- _Entries supplied_
┄┄┄┄┄┄
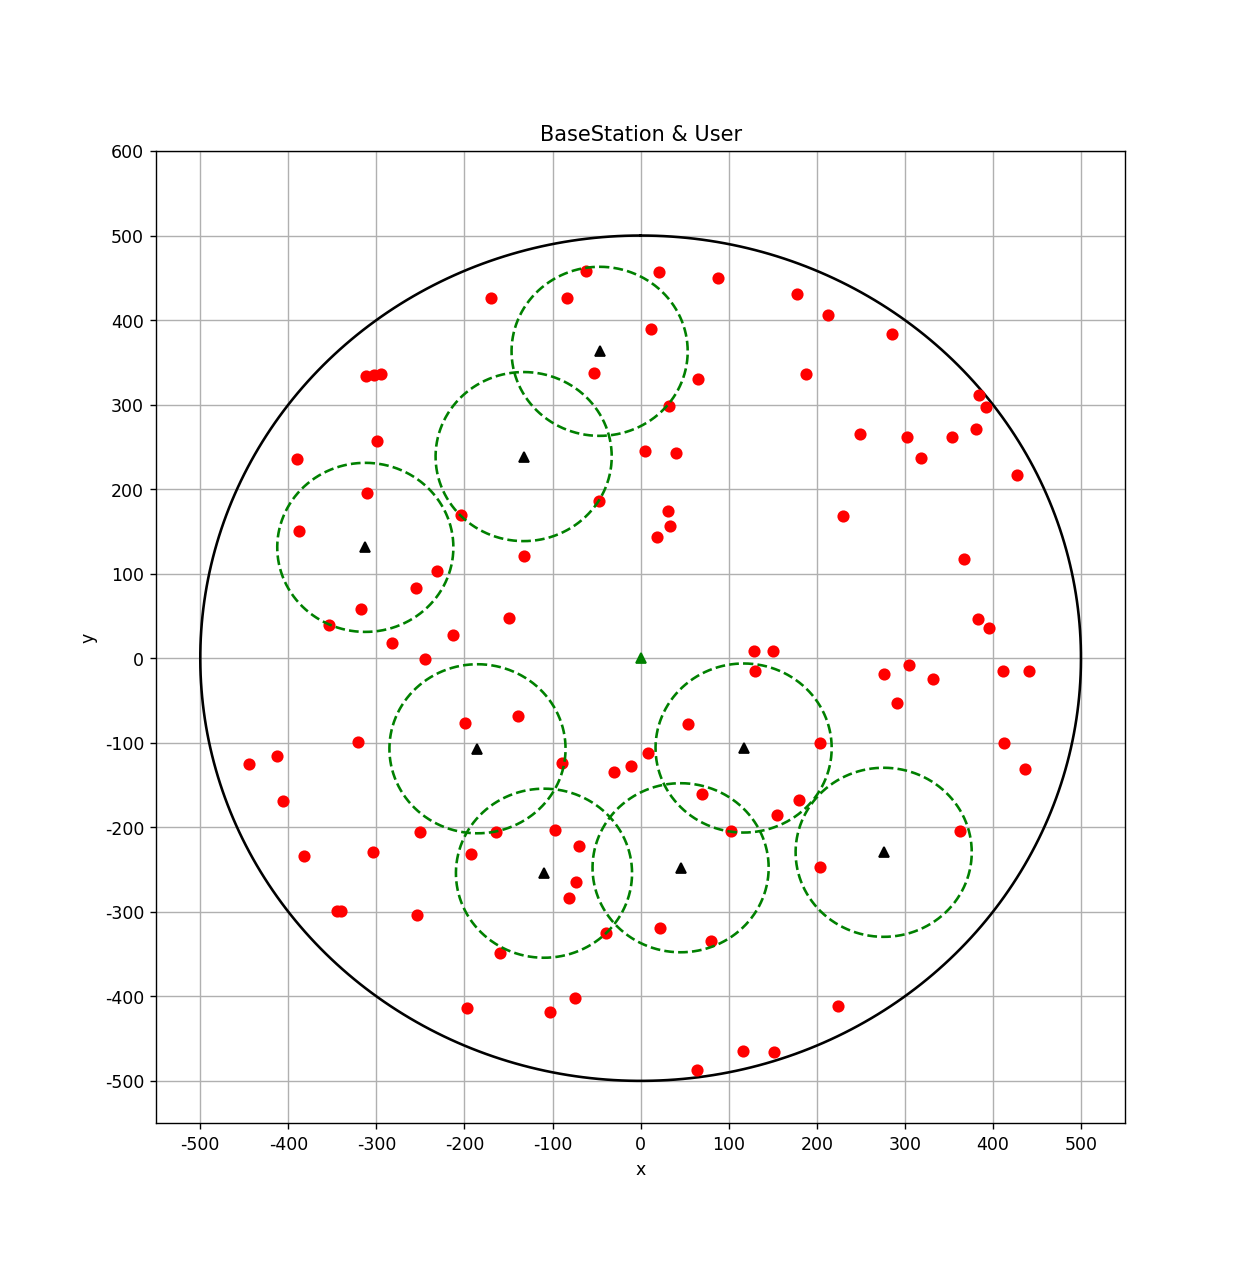
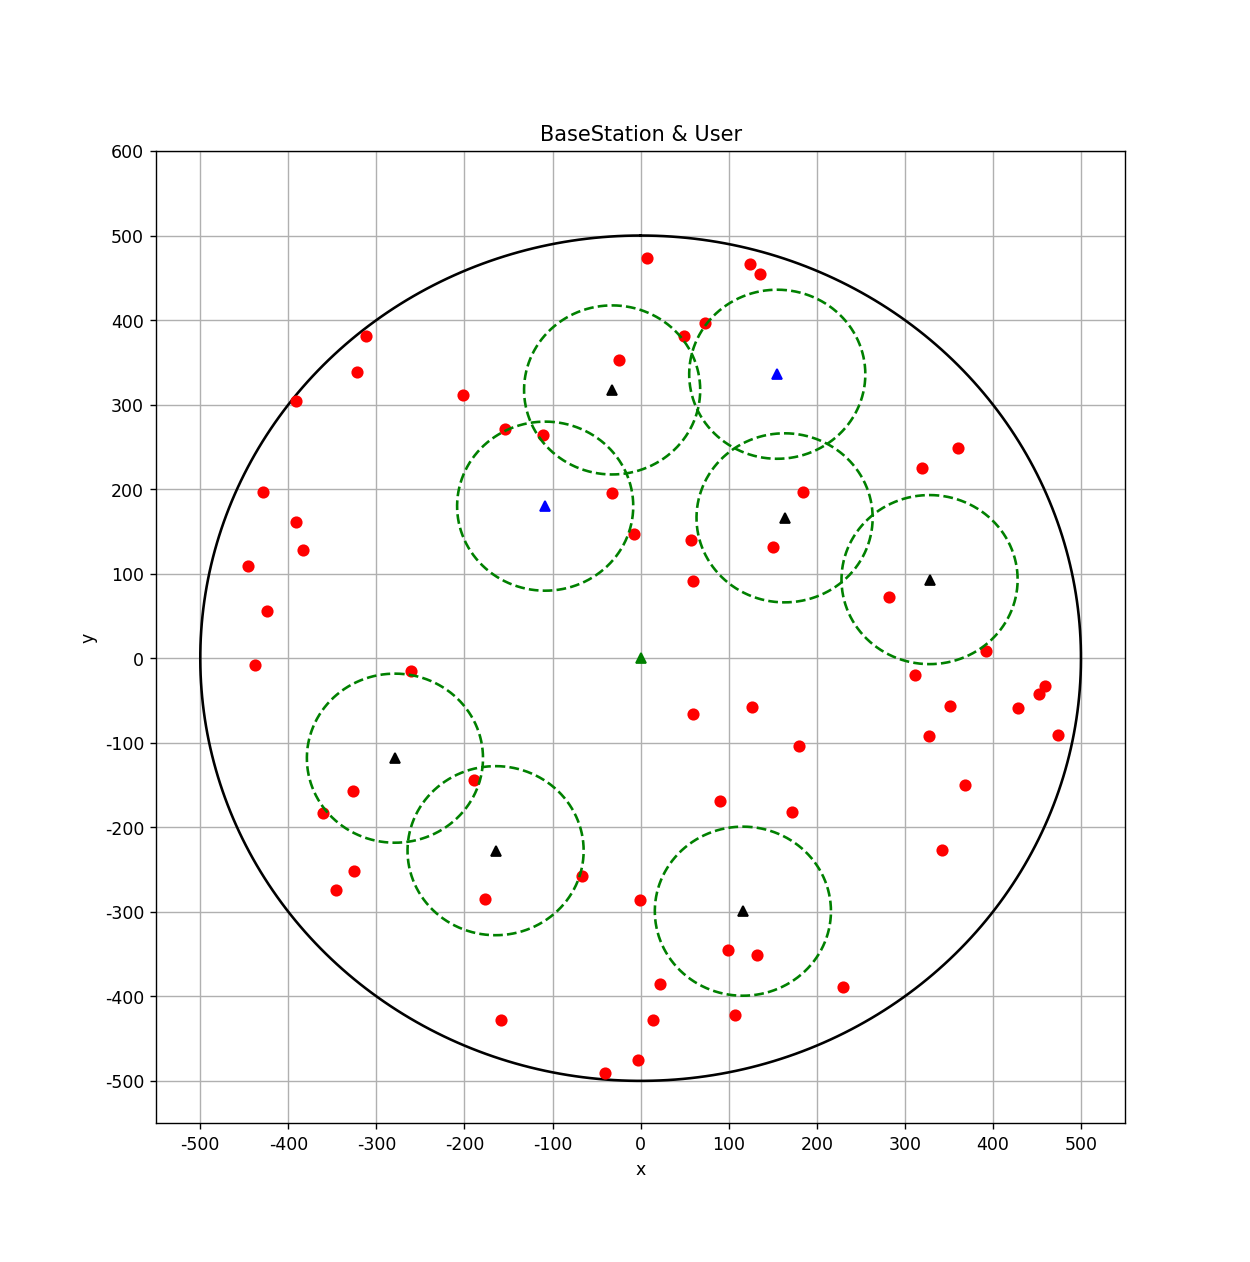
4-18
4-18

diff --git a/coverage.py b/coverage.py
@@ -5,7 +5,7 @@ from numpy import pi,sin,cos
 from SINR import distance
 from cProfile import label
 
-def DrawCircle(radius, xShift = 0, yShift = 0, color='k',labelname="PicoBS",mark="b^"):
+def DrawCircle(radius, xShift = 0, yShift = 0, color='g--'):
     '''
              画一个圆圈，半径为radius，圆心(xShifting，yShifting),圆圈的颜色color,labelname是图例中现实的名称，
     mark是圆心的显示样式,函数最终会画出指定半径和指定样式的圆心和圆圈
@@ -19,7 +19,9 @@ def DrawCircle(radius, xShift = 0, yShift = 0, color='k',labelname="PicoBS",mark
 #     plt.ylabel("y")
 #     plt.legend()
     plt.plot(x,y,color)
-    plt.plot(xShift,yShift,mark,label=labelname)##偏移量(xshift,yshift)表示圆心的位置，用绿点表示圆心
+    
+    #不在这里画圆心,否则图例显示多个相同的图例
+    #plt.plot(xShift,yShift,mark,label=labelname)##偏移量(xshift,yshift)表示圆心的位置，用绿点表示圆心
 
 def Distance_points(x,y,value):
     """
@@ -34,39 +36,66 @@ def Distance_points(x,y,value):
 #             else:print distance(x[i],y[i],x[j],y[j])
     return True
 
-def PicoCircle(range1,range2,num=8):##range1/range2表示的是生成圆的圆心所在的范围,小圆半径默认100
+def PicoCircle(range1,range2,num=6):
+    ##range1/range2表示的是生成圆的 圆心 所在的范围,小圆半径默认100,PicoBS数量默认6个
     """
     function is used to draw a little circle in the range[range1,range2]
     
     """
-    x = [0]
-    y = [0]
-    while(len(x)<num+1):
+    xp = [0]
+    yp = [0]
+    while(len(xp)<num+1):
         _t = np.random.random()*2*pi-pi
         R = np.random.randint(100,400) #半径随机整数
         _x = R*cos(_t)
         _y = R*sin(_t)
         
         if range1<=np.sqrt(_x**2+_y**2)<=range2:
-            x.append(_x)
-            y.append(_y)
-            if not Distance_points(x, y, 150):##保证pico基站之间的距离大于180
-                x.pop()
-                y.pop()
+            xp.append(_x)
+            yp.append(_y)
+            if not Distance_points(xp, yp, 150):##保证pico基站之间的距离大于150
+                xp.pop()
+                yp.pop()
 #         else:
 #             while(not(range1<=np.sqrt(_x**2+_y**2)<=range2)):
 #                 _t = np.random.random()*2*pi - pi
 #                 R = np.random.randint(100,400)
 #                 _x = R*cos(_t)
 #                 _y = R*sin(_t)
-    for i in xrange(1,len(x)):
-        DrawCircle(100, x[i], y[i], "g--", "PicoBS"+str(i), "k^")
-    return x,y    #返回生成的 x,y list 的值
-     
+#     for i in xrange(1,len(x)):
+#         DrawCircle(100, x[i], y[i], "g--", BSname+str(i), "k^")
+    return xp[1:],yp[1:]    #返回 除宏基站的坐标之外的值 生成的 x,y list 的值
 
+def Relays(xp,yp,num=2):
+    """
+            中继节点的数量默认为2个，
+    """
+    range1 = 100 #范围1
+    range2 = 400 #范围2
+#     xp,yp = PicoCircle(range1, range2)
+    xp.insert(0,0)
+    yp.insert(0,0)
+    l = len(xp)
+    while(len(xp)<l+num+1):
+        _t = np.random.random()*2*pi-pi
+        R = np.random.randint(range1,range2) #半径随机整数
+        _x = R*cos(_t)
+        _y = R*sin(_t)
+        
+        if range1<=np.sqrt(_x**2+_y**2)<=range2:
+            xp.append(_x)
+            yp.append(_y)
+            if not Distance_points(xp, yp, 150):##保证pico基站之间的距离大于150
+                xp.pop()
+                yp.pop()
+    return xp[-num:],yp[-num:]
+#     print xp,yp
+#     print xp[-num:],yp[-num:]
+    
+    
 def RandomNum(num):
     """
-            单位圆内生成  num 个随机分布在圆内的随机数
+            单位圆内生成  num 个随机分布在圆内的随机数的坐标
     """
     ##np.random.random(n)生成n个[0.0,1)之间的随机数
     ##pi*(2*r-1)范围[-pi,pi),保证x,y范围是[-1,1),这样能保证在整个圆内分布，而不是在一个圆心角度范围分布
@@ -80,22 +109,32 @@ def RandomNum(num):
         leng = np.sqrt(np.random.random()) #生成0.0-1.0之间的随机数，不能取到1.0，使得随机点出现在圆内，而不是只分布在圆圈上 
         x[i] = x[i] * leng  
         y[i] = y[i] * leng
-    return x,y
+    return x,y #返回单位圆内的随机点的坐标 list
 
-def Draw(samples_num=100,R=500): #samples_num = 100  ### 样本数量,#R = 500 ##宏基站的大圆的半径
+def Draw(samples_num=60,R=500): #samples_num = 60  ### 样本数量,#R = 500 ##宏基站的大圆的半径
     """
     given sample number,draw these sample points.
     """
     ##要想画在同一张图上，就必须在同一个figure对象之下   
     plt.figure(figsize=(10,10.1),dpi=125,facecolor="#abf2fa") ##创建图表对象 ，figsize参数指定Figure对象(图像)的宽度和高度，其单位为英寸,dpi参数指定Figure对象的分辨率，即每英寸所表示的像素数，这里使用缺省值80
-    DrawCircle(R, 0, 0, "k-", "MacroBS","g^") #"k^"表示黑色三角圆心，画一个半径500的圆心位于原点宏基站圆
+    DrawCircle(R, 0, 0, "k-") #"k^"表示黑色三角圆心，画一个半径500的圆心位于原点的黑色的宏基站圆
+    plt.plot(0,0,"g^",label = "MacroBS")##画出宏基站的圆心，图例显示为：MacroBS
     
     x,y = RandomNum(samples_num)
     plt.plot(R*x,R*y,'ro',label='Users')  ### r*图上的圆点，表示的用户分布位置,x,y分别是向量
     
-    ##生成第一个小圆
-    PicoCircle(100, 400)
-
+    ##生成Pico基站的圆心坐标
+    xp,yp = PicoCircle(100, 400)
+    
+    for i in xrange(len(xp)):
+        DrawCircle(100, xp[i], yp[i])
+    plt.plot(xp,yp,"k^",label="PicoBS")
+    #生成中继节点
+    xR,yR = Relays(xp,yp,num=2)
+    for i in xrange(len(xR)):
+        DrawCircle(100, xR[i], yR[i])
+    plt.plot(xR,yR,"b^",label="Relay")
+    
     ax=plt.gca()  
     ax.set_yticks(np.linspace(-500,600,12))  
     ax.set_yticklabels( ('-500', '-400', '-300', '-200', '-100',  '0',  '100',  '200', '300','400','500','600'))
@@ -109,9 +148,9 @@ def Draw(samples_num=100,R=500): #samples_num = 100  ### 样本数量,#R = 500 #
     plt.title("BaseStation & User")
     plt.grid(True)  #显示网格线
     plt.savefig('imag.png')  
-    plt.legend(loc="upper right",bbox_to_anchor=(1, 1),ncol=5, borderaxespad=0) ##显示图例 
+    plt.legend(loc="upper right",bbox_to_anchor=(1, 1),ncol=1, borderaxespad=0) ##显示图例 
     plt.show()  
-    return R*x,R*y
+    return R*x,R*y #返回宏基站圆的随机坐标
 
 if __name__=="__main__":
     

diff --git a/CAPalloction.py b/CAPalloction.py
@@ -30,8 +30,8 @@ def r_nks(BSid,transP,):###求信噪比函数
 
 ### MinRate表示用户的速度
 minRate = [float(format(uniform(50,120),'.1f')) for i in xrange(24)]
-##用户距离基站的位置
-userLocation = [float(format(uniform(50,120),'.1f')) for i in xrange(24)]
+# ##用户距离基站的位置
+# userLocation = [float(format(uniform(50,120),'.1f')) for i in xrange(24)]
 ##用户最大速率，即MOS(4.5)时对应的速率
 maxRate = 1500 #kbit/s
 ### 下面是初始化信息
@@ -73,11 +73,11 @@ for i in BS2:
 BStouser = []
 BS1touser =  []   
 BS2touser =  []  
-###寻找微基站BS1范围内的基站、
+###寻找微基站BS1范围内的用户
 for i in BS2:
     if i[1]<=100:
         BS1touser.append(i)
-###寻找微基站BS2范围内的基站、
+###寻找微基站BS2范围内的用户
 for i in BS3:
     if i[1]<=100:
         BS2touser.append(i)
┄┄┄┄┄┄
- _Requirement_
Only the lines containing the string "return" are needed; pull them out of the records.

- _Task solution_
     return True
-    return x,y    #返回生成的 x,y list 的值
+    return xp[1:],yp[1:]    #返回 除宏基站的坐标之外的值 生成的 x,y list 的值
+    return xp[-num:],yp[-num:]
-    return x,y
+    return x,y #返回单位圆内的随机点的坐标 list
-    return R*x,R*y
+    return R*x,R*y #返回宏基站圆的随机坐标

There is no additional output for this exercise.